ACTIVITY: All lines in the material containing the word "KycDetectedFace" need to be copied.

SUPPLIED DATA:
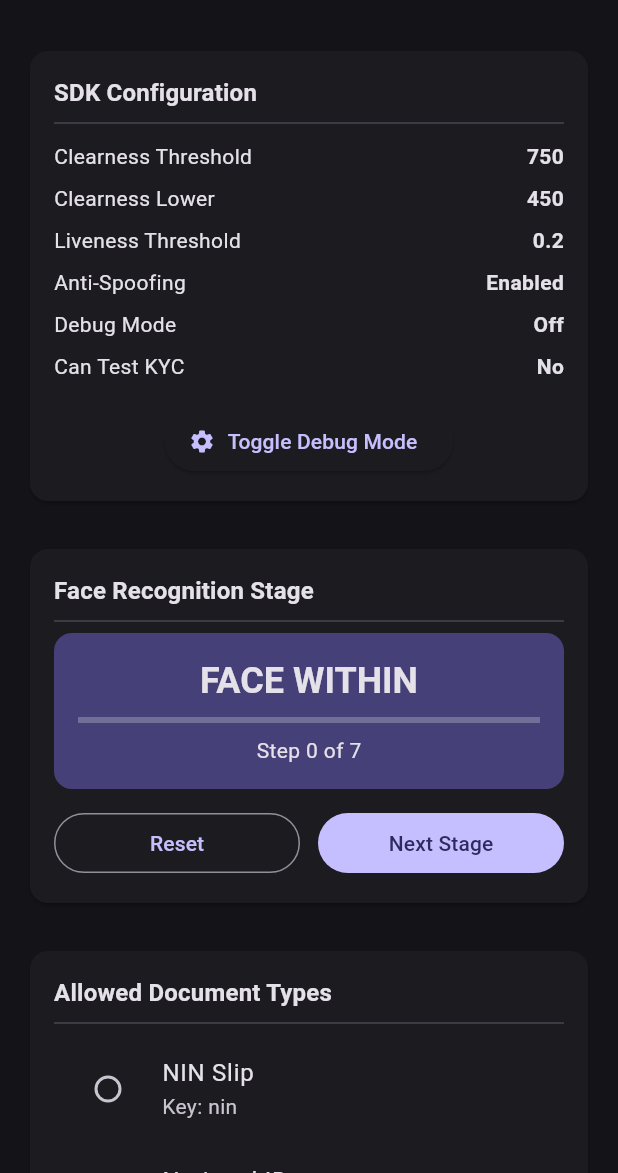
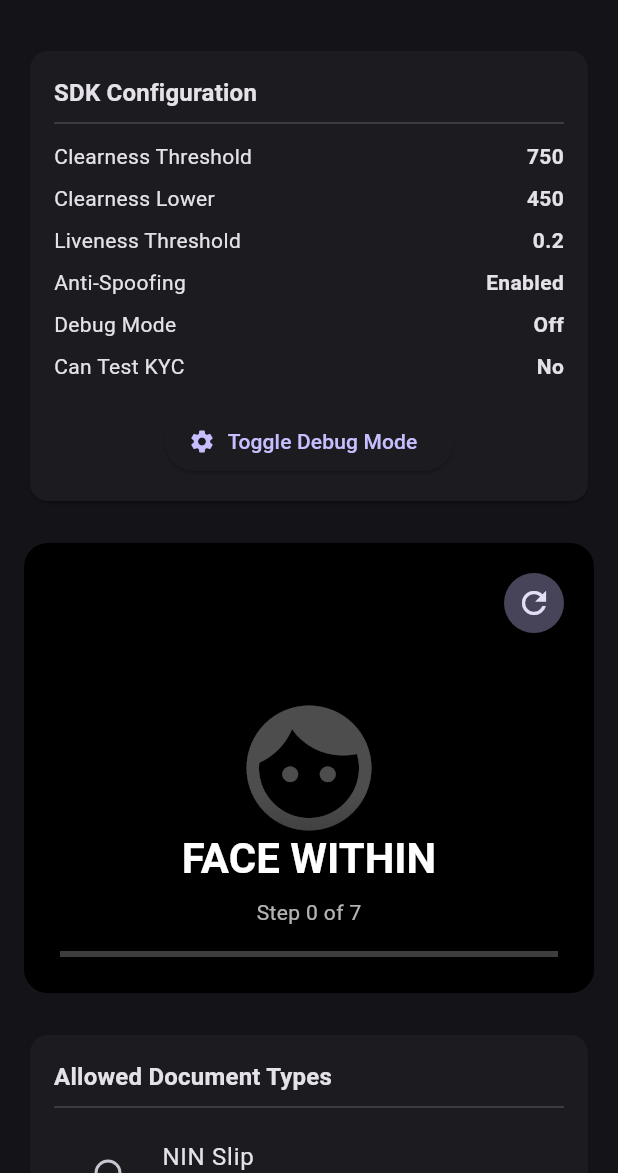
Before and after one commit to RoqquPay/kyc-flutter-sdk, a Flutter app: the screen it shows after launch, on a phone screen of 412 x 824 dp, the part 63-1236 px from its top. Run offline on Flutter 3.47's test engine with Material 3 defaults, Android fonts, the phone set to English and light mode, and no system bars; our stand-ins replace equatable; missing offline and left inert: google_mlkit_face_detection.

Commit message:
feat: Implement `LivenessCheckService` to manage KYC face recognition stages and integrate it into the example application.

```diff
--- a/example/lib/main.dart
+++ b/example/lib/main.dart
@@ -45,17 +45,33 @@ class _KycDemoScreenState extends State<KycDemoScreen> {
     kycTestEmails: [],
   );
 
-  // Current stage simulation
-  KycFaceRecognitionStage _currentStage = KycFaceRecognitionStage.initial;
+  // Liveness Check Service
+  final LivenessCheckService _livenessCheckService = LivenessCheckService();
+
+  // Current stage simulation (driven by manager)
+  KycFaceRecognitionStage get _currentStage =>
+      _livenessCheckService.currentStage;
+
+  @override
+  void initState() {
+    super.initState();
+    _livenessCheckService.start();
+  }
 
   // Selected document type
   KycAllowedId _selectedDoc = KycAllowedId.internationalPassport;
 
-  void _nextStage() {
-    final next = KycFaceRecognitionStage.getNextStep(_currentStage.step);
-    if (next != null) {
-      setState(() => _currentStage = next);
+  void _processFrame() {
+    setState(() {
+      _livenessCheckService.process(_simulatedFace, false);
+    });
   }
+
+  void _reset() {
+    setState(() {
+      _livenessCheckService.start();
+      _simulatedFace = KycDetectedFace.initial();
+    });
   }
 
   @override
@@ -118,63 +134,83 @@ class _KycDemoScreenState extends State<KycDemoScreen> {
             const SizedBox(height: 24),
 
             // Face Recognition Stage
-            _buildSection(
-              'Face Recognition Stage',
-              child: Column(
+            // Face Recognition Stage - Live View Simulation
+            Container(
+              height: 300,
+              width: double.infinity,
+              decoration: BoxDecoration(
+                color: Colors.black,
+                borderRadius: BorderRadius.circular(16),
+              ),
+              child: Stack(
                 children: [
-                  Container(
-                    padding: const EdgeInsets.all(16),
-                    decoration: BoxDecoration(
-                      color: Theme.of(context).colorScheme.primaryContainer,
-                      borderRadius: BorderRadius.circular(12),
+                  // Mock Camera Feed/Placeholder
+                  Center(
+                    child: Icon(
+                      Icons.face,
+                      size: 100,
+                      color: Colors.white.withOpacity(0.3),
+                    ),
+                  ),
+
+                  // Instruction Overlay
+                  Align(
+                    alignment: Alignment.bottomCenter,
+                    child: Container(
+                      width: double.infinity,
+                      padding: const EdgeInsets.all(24),
+                      decoration: const BoxDecoration(
+                        gradient: LinearGradient(
+                          colors: [Colors.transparent, Colors.black87],
+                          begin: Alignment.topCenter,
+                          end: Alignment.bottomCenter,
+                        ),
+                        borderRadius: BorderRadius.vertical(
+                          bottom: Radius.circular(16),
+                        ),
                       ),
                       child: Column(
+                        mainAxisSize: MainAxisSize.min,
                         children: [
                           Text(
                             _currentStage.label.toUpperCase().replaceAll(
                               '_',
                               ' ',
                             ),
-                          style: Theme.of(context).textTheme.headlineSmall
-                              ?.copyWith(fontWeight: FontWeight.bold),
+                            style: Theme.of(context).textTheme.headlineMedium
+                                ?.copyWith(
+                                  color: Colors.white,
+                                  fontWeight: FontWeight.bold,
                                 ),
-                        const SizedBox(height: 8),
-                        LinearProgressIndicator(
-                          value: _currentStage.progress,
-                          backgroundColor: Colors.white24,
+                            textAlign: TextAlign.center,
                           ),
                           const SizedBox(height: 8),
                           Text(
                             'Step ${_currentStage.step} of ${KycFaceRecognitionStage.values.length - 1}',
+                            style: const TextStyle(color: Colors.white70),
+                          ),
+                          const SizedBox(height: 16),
+                          LinearProgressIndicator(
+                            value: _currentStage.progress,
+                            backgroundColor: Colors.white24,
+                            valueColor: const AlwaysStoppedAnimation<Color>(
+                              Color(0xFF6C5CE7),
+                            ),
                           ),
                         ],
                       ),
                     ),
-                  const SizedBox(height: 12),
-                  Row(
-                    children: [
-                      Expanded(
-                        child: OutlinedButton(
-                          onPressed: () {
-                            setState(
-                              () => _currentStage =
-                                  KycFaceRecognitionStage.initial,
-                            );
-                          },
-                          child: const Text('Reset'),
                   ),
+
+                  // Reset Button (Top Right)
+                  Positioned(
+                    top: 16,
+                    right: 16,
+                    child: IconButton.filledTonal(
+                      onPressed: _reset,
+                      icon: const Icon(Icons.refresh),
+                      tooltip: 'Reset Flow',
                     ),
-                      const SizedBox(width: 12),
-                      Expanded(
-                        child: FilledButton(
-                          onPressed:
-                              _currentStage != KycFaceRecognitionStage.done
-                              ? _nextStage
-                              : null,
-                          child: const Text('Next Stage'),
-                        ),
-                      ),
-                    ],
                   ),
                 ],
               ),
@@ -312,7 +348,10 @@ class _KycDemoScreenState extends State<KycDemoScreen> {
   Widget _buildSimButton(String label, KycDetectedFace face) {
     return ActionChip(
       label: Text(label),
-      onPressed: () => setState(() => _simulatedFace = face),
+      onPressed: () {
+        setState(() => _simulatedFace = face);
+        _processFrame();
+      },
       backgroundColor: _simulatedFace == face
           ? Theme.of(context).colorScheme.primaryContainer
           : null,
--- a/lib/roqqu_kyc.dart
+++ b/lib/roqqu_kyc.dart
@@ -17,3 +17,4 @@ part 'src/models/required_metadata.dart';
 part 'src/models/spoof_result.dart';
 part 'src/models/tier_level.dart';
 part 'src/services/face_detection_service.dart';
+part 'src/services/liveness_check_service.dart';
--- /dev/null
+++ b/lib/src/services/liveness_check_service.dart
@@ -0,0 +1,132 @@
+part of '../../roqqu_kyc.dart';
+
+class LivenessCheckService {
+  LivenessCheckService({
+    this.gestureThreshold = 1,
+  });
+
+  /// Threshold for gestures to be considered valid (frames count)
+  final int gestureThreshold;
+
+  final List<KycFaceRecognitionStage> _challengeSequence = [
+    KycFaceRecognitionStage.tiltLeft,
+    KycFaceRecognitionStage.tiltRight,
+    KycFaceRecognitionStage.smile,
+    KycFaceRecognitionStage.mouthOpen,
+  ];
+
+  KycFaceRecognitionStage _currentStage = KycFaceRecognitionStage.initial;
+  int _challengeIndex = 0;
+
+  // Counters
+  int _stepCounter = 0;
+  int _gestureCount = 0;
+  DateTime? _lastSuccessfulStepScanTime;
+
+  // Getters
+  KycFaceRecognitionStage get currentStage => _currentStage;
+  List<KycFaceRecognitionStage> get sequence =>
+      List.unmodifiable(_challengeSequence);
+
+  void start() {
+    _currentStage = KycFaceRecognitionStage.initial;
+    _stepCounter = 0;
+    _gestureCount = 0;
+    _challengeIndex = 0;
+    _lastSuccessfulStepScanTime = DateTime.now();
+  }
+
+  /// Process a frame result and return the updated stage
+  /// Returns null if no change in stage, or the same stage if progress updated
+  KycFaceRecognitionStage process(
+    KycDetectedFace face,
+    bool isSpoof,
+  ) {
+    final now = DateTime.now();
+    _lastSuccessfulStepScanTime ??= now;
+
+    // Check timeout
+    if (now.difference(_lastSuccessfulStepScanTime!) >
+        _maxStepDuration(_currentStage)) {
+      // Timeout handling
+    }
+
+    bool stepCompleted = false;
+
+    switch (_currentStage) {
+      case KycFaceRecognitionStage.initial:
+        stepCompleted = true;
+        break;
+      case KycFaceRecognitionStage.detectFace:
+        if (!isSpoof &&
+            face.faceIsWellPositioned &&
+            !face.isBlinking &&
+            !face.lookingAway) {
+          stepCompleted = true;
+        }
+        break;
+      case KycFaceRecognitionStage.tiltLeft:
+        stepCompleted = face.turnedLeft;
+        break;
+      case KycFaceRecognitionStage.tiltRight:
+        stepCompleted = face.turnedRight;
+        break;
+      case KycFaceRecognitionStage.smile:
+        stepCompleted = face.isSmiling;
+        break;
+      case KycFaceRecognitionStage.mouthOpen:
+        stepCompleted = face.isMouthOpen;
+        break;
+      case KycFaceRecognitionStage.stayStill:
+      case KycFaceRecognitionStage.done:
+        break;
+    }
+
+    if (stepCompleted) {
+      _gestureCount++;
+      if (_gestureCount < gestureThreshold &&
+          _challengeSequence.contains(_currentStage)) {
+        return _currentStage; // Waiting for more frames of gesture
+      }
+
+      _gestureCount = 0;
+      _stepCounter++;
+
+      if (_stepCounter >= _stepCounterCount(_currentStage)) {
+        _advanceStage();
+        _stepCounter = 0;
+        _lastSuccessfulStepScanTime = DateTime.now();
+      }
+    }
+
+    return _currentStage;
+  }
+
+  void _advanceStage() {
+    if (_currentStage == KycFaceRecognitionStage.initial) {
+      _currentStage = KycFaceRecognitionStage.detectFace;
+    } else if (_currentStage == KycFaceRecognitionStage.detectFace) {
+      _currentStage = _challengeSequence[_challengeIndex];
+      _challengeIndex++;
+    } else if (_challengeSequence.contains(_currentStage)) {
+      if (_challengeIndex < _challengeSequence.length) {
+        _currentStage = _challengeSequence[_challengeIndex];
+        _challengeIndex++;
+      } else {
+        _currentStage = KycFaceRecognitionStage.done;
+      }
+    }
+  }
+
+  int _stepCounterCount(KycFaceRecognitionStage stage) => switch (stage) {
+        KycFaceRecognitionStage.detectFace => 1,
+        KycFaceRecognitionStage.initial => 1,
+        _ => 2,
+      };
+
+  Duration _maxStepDuration(KycFaceRecognitionStage stage) => switch (stage) {
+        KycFaceRecognitionStage.initial => const Duration(seconds: 60),
+        KycFaceRecognitionStage.detectFace => const Duration(seconds: 60),
+        _ => const Duration(seconds: 20),
+      };
+}
```
Also changed, not shown: 1 other file. Lines whose indentation alone changed are shown as unchanged.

RESPONSE AREA:
+      _simulatedFace = KycDetectedFace.initial();
   Widget _buildSimButton(String label, KycDetectedFace face) {
+    KycDetectedFace face,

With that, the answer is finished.